Global Beer Company To Buy Fort Collins’ New Belgium Brewing

Fat Tire Amber Ale
David Zalubowski/AP
Fat Tire is one of New Belgium’s flagship brands.

One of the names most synonymous with craft beer in Colorado is joining a conglomerate. Fort Collins-based New Belgium Brewing announced Tuesday that it will be acquired by Lion Little World Beverages, the Australian-arm of the international Kirin Holdings Company.

The acquisition is a 100 percent all-cash agreement that still needs the approval of regulators and the employee-owners of New Belgium. The deal is expected to close by the end of the year.

New Belgium was founded in 1991 in the basement of Kim Jordan and her ex-husband Jeff Lebesch’s Fort Collins house. When the two started to brew beer, Jordan cut down on her hours as a social worker and Lebesch quit his job as an electrical engineer. Today, the company has locations in its original Fort Collins home; Denver; and Asheville, North Carolina. It's also the fourth-largest craft brewer in the country.

“Little World are brewers’ brewers and we have really felt their commitment to this ancient craft,” Jordan said in a statement. “We’re absolutely excited about helping to build a collective of breweries — each with their own vibe — who share the same commitment to delighting beer drinkers with great beer, great businesses, and great collaboration among us.”

Matt Tapper, the managing director of Lion Little World Beverages said the company was “excited to welcome New Belgium Brewing into our global family of craft beverage brands.”

New Belgium became a fully employee-owned B corporation in 2013. The B corporation designation, the brewer said, means the company meets “the highest verified standards of social and environmental performance, transparency, and accountability.” Up until that point, Kim Jordan still held a chunk of the company. Three years later there was a small uproar amid strong speculation that the brewer was up for sale — a report that was dismissed at the time.

Jordan said Little World wanted New Belgium to keep their B Corp status.

The sale announcement to Kirin is the second big splash in as many weeks in a beer-proud state. Another name that carries strong Colorado ties, Coors-Molson, announced the relocation of their corporate headquarters from Denver to Chicago in late October. The brewery in Golden on the banks of Clear Creek will remain.

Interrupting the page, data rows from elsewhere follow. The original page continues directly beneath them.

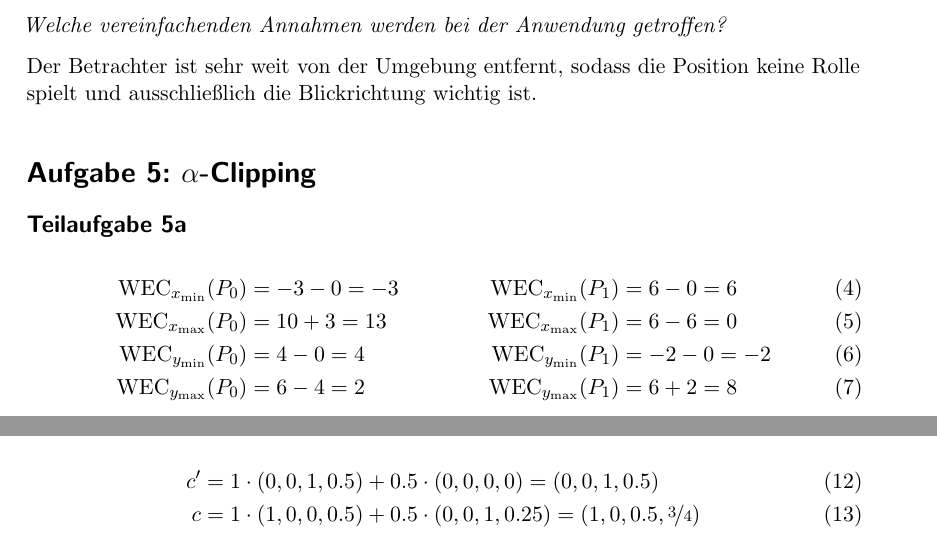
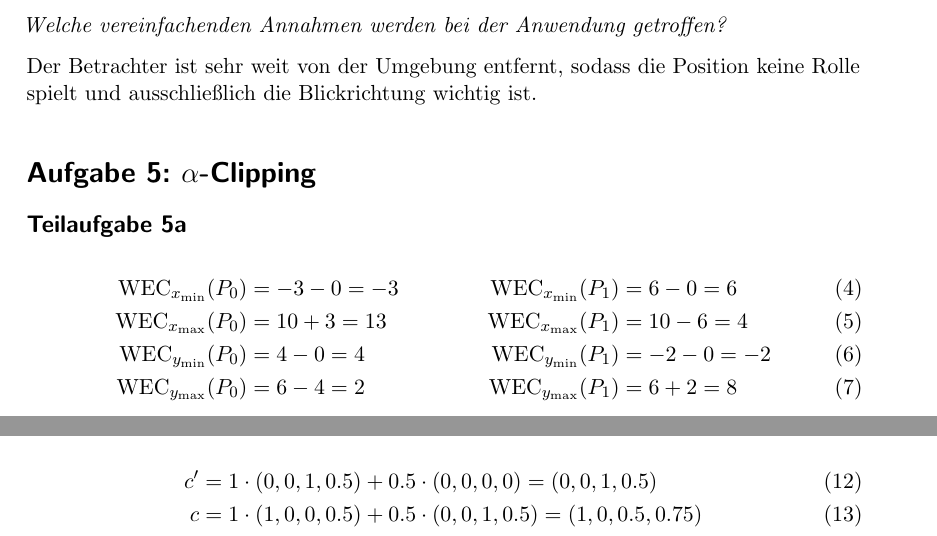
Before and after one commit to MartinThoma/KIT-Musterloesungen, a LaTeX document (CG/2011-Nachklausur/2011-Nachklausur.tex): two parts of pages 4 and 6 of 9, joined at a grey line, cut so that both start at the same text. Compiled offline with pdfLaTeX.

Commit message:
CG Nachklausur 2011: Correct mistakes in 5a and 7a(2)

```diff
--- a/CG/2011-Nachklausur/2011-Nachklausur.tex
+++ b/CG/2011-Nachklausur/2011-Nachklausur.tex
@@ -191,7 +191,7 @@ keine Rolle spielt und ausschließlich die Blickrichtung wichtig ist.
 
 \begin{align}
     \text{WEC}_{x_\text{min}}(P_0) &= -3-0 =-3 & \text{WEC}_{x_\text{min}}(P_1) &= 6-0 =6\\
-    \text{WEC}_{x_\text{max}}(P_0) &= 10+3 =13 & \text{WEC}_{x_\text{max}}(P_1) &= 6-6 =0\\
+    \text{WEC}_{x_\text{max}}(P_0) &= 10+3 =13 & \text{WEC}_{x_\text{max}}(P_1) &= 10-6 =4\\
     \text{WEC}_{y_\text{min}}(P_0) &= 4-0 = 4 & \text{WEC}_{y_\text{min}}(P_1) &= -2-0 =-2\\
     \text{WEC}_{y_\text{max}}(P_0) &= 6-4 = 2 & \text{WEC}_{y_\text{max}}(P_1) &= 6+2 =8
 \end{align}
@@ -260,7 +260,7 @@ siehe \enquote{OpenGL Teil 2 und 3}, Folie 88.
 \subsection*{Teilaufgabe 7a (2)}
 \begin{align}
     c' &= 1 \cdot (0,0,1,0.5) + 0.5 \cdot (0,0,0,0) = (0,0,1,0.5)\\
-    c  &= 1 \cdot (1,0,0,0.5) + 0.5 \cdot (0,0,1,0.25) = (1,0,0.5, \nicefrac{3}{4})
+    c  &= 1 \cdot (1,0,0,0.5) + 0.5 \cdot (0,0,1,0.5) = (1,0,0.5,0.75)
 \end{align}
 
 \subsection*{Teilaufgabe 7b}
```
Also changed, not shown: CG/2011-Nachklausur/2011-Nachklausur.pdf.
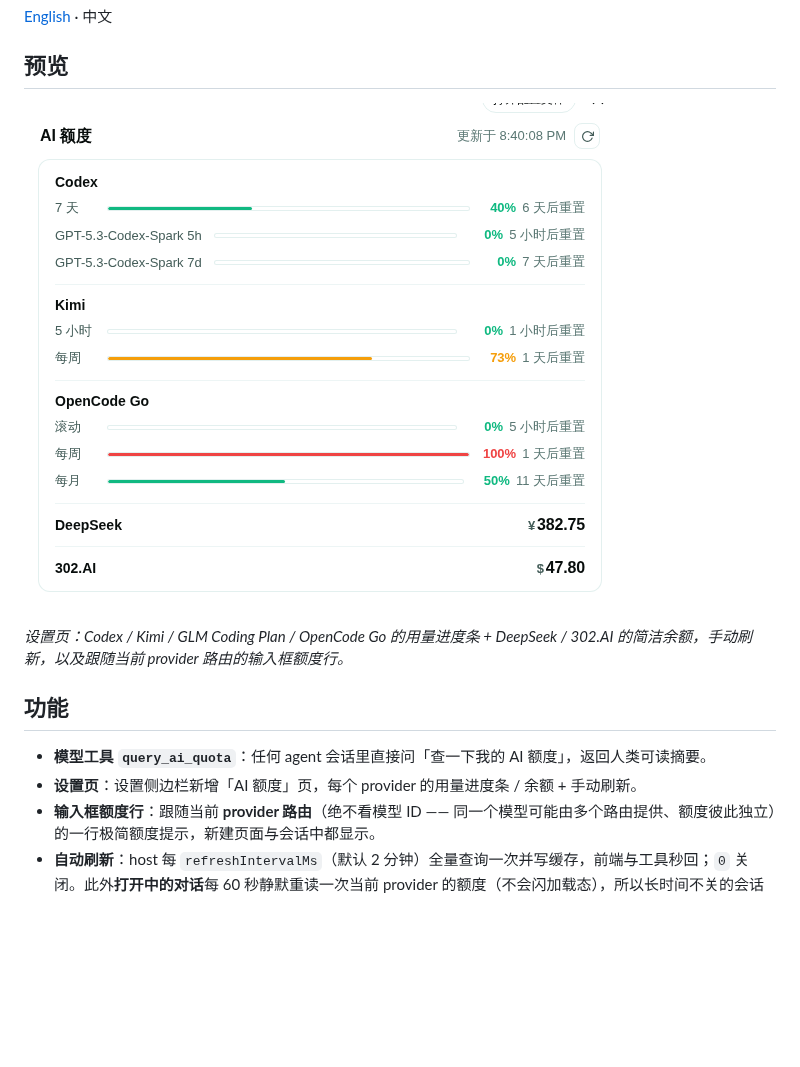
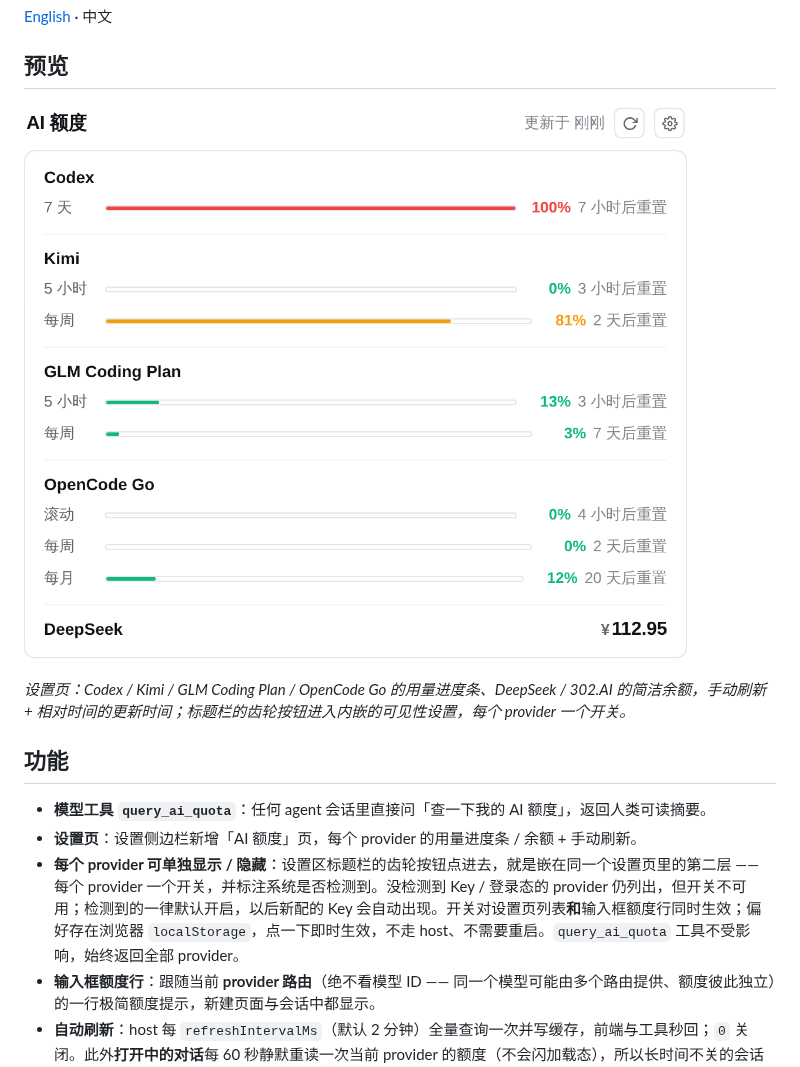
Before and after one commit to Carrick-K7/dsh-ai-quota, a Markdown page: README.zh-CN.md, the part around the change. GitHub-like rendering; pictures changed too: docs/settings.png; blank space fills up the shorter version.

```diff
--- a/README.zh-CN.md
+++ b/README.zh-CN.md
@@ -10,12 +10,13 @@ DeepSeek Harness 插件：查询你的 AI 订阅额度 / 余额 —— **Codex**
 
 ![AI Quota 设置页](docs/settings.png)
 
-*设置页：Codex / Kimi / GLM Coding Plan / OpenCode Go 的用量进度条 + DeepSeek / 302.AI 的简洁余额，手动刷新，以及跟随当前 provider 路由的输入框额度行。*
+*设置页：Codex / Kimi / GLM Coding Plan / OpenCode Go 的用量进度条、DeepSeek / 302.AI 的简洁余额，手动刷新 + 相对时间的更新时间；标题栏的齿轮按钮进入内嵌的可见性设置，每个 provider 一个开关。*
 
 ## 功能
 
 - **模型工具 `query_ai_quota`**：任何 agent 会话里直接问「查一下我的 AI 额度」，返回人类可读摘要。
 - **设置页**：设置侧边栏新增「AI 额度」页，每个 provider 的用量进度条 / 余额 + 手动刷新。
+- **每个 provider 可单独显示 / 隐藏**：设置区标题栏的齿轮按钮点进去，就是嵌在同一个设置页里的第二层 —— 每个 provider 一个开关，并标注系统是否检测到。没检测到 Key / 登录态的 provider 仍列出，但开关不可用；检测到的一律默认开启，以后新配的 Key 会自动出现。开关对设置页列表**和**输入框额度行同时生效；偏好存在浏览器 `localStorage`，点一下即时生效，不走 host、不需要重启。`query_ai_quota` 工具不受影响，始终返回全部 provider。
 - **输入框额度行**：跟随当前 **provider 路由**（绝不看模型 ID —— 同一个模型可能由多个路由提供、额度彼此独立）的一行极简额度提示，新建页面与会话中都显示。
 - **自动刷新**：host 每 `refreshIntervalMs`（默认 2 分钟）全量查询一次并写缓存，前端与工具秒回；`0` 关闭。此外**打开中的对话**每 60 秒静默重读一次当前 provider 的额度（不会闪加载态），所以长时间不关的会话不会一直停在打开时的旧余额；标签页隐藏时跳过，重新可见时立即补一次。
 - **统一格式**：订阅制窗口 / 余额两种形态归一化，单个 provider 失败不影响其他。
```
Also changed, not shown: README.md (+2 -1 lines), 2 other files.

Craft beer itself is looking upon slower growth nowadays, as changes in the market and new tastes (whether that’s traditional hard liquor or hard seltzer) have weighed on sales.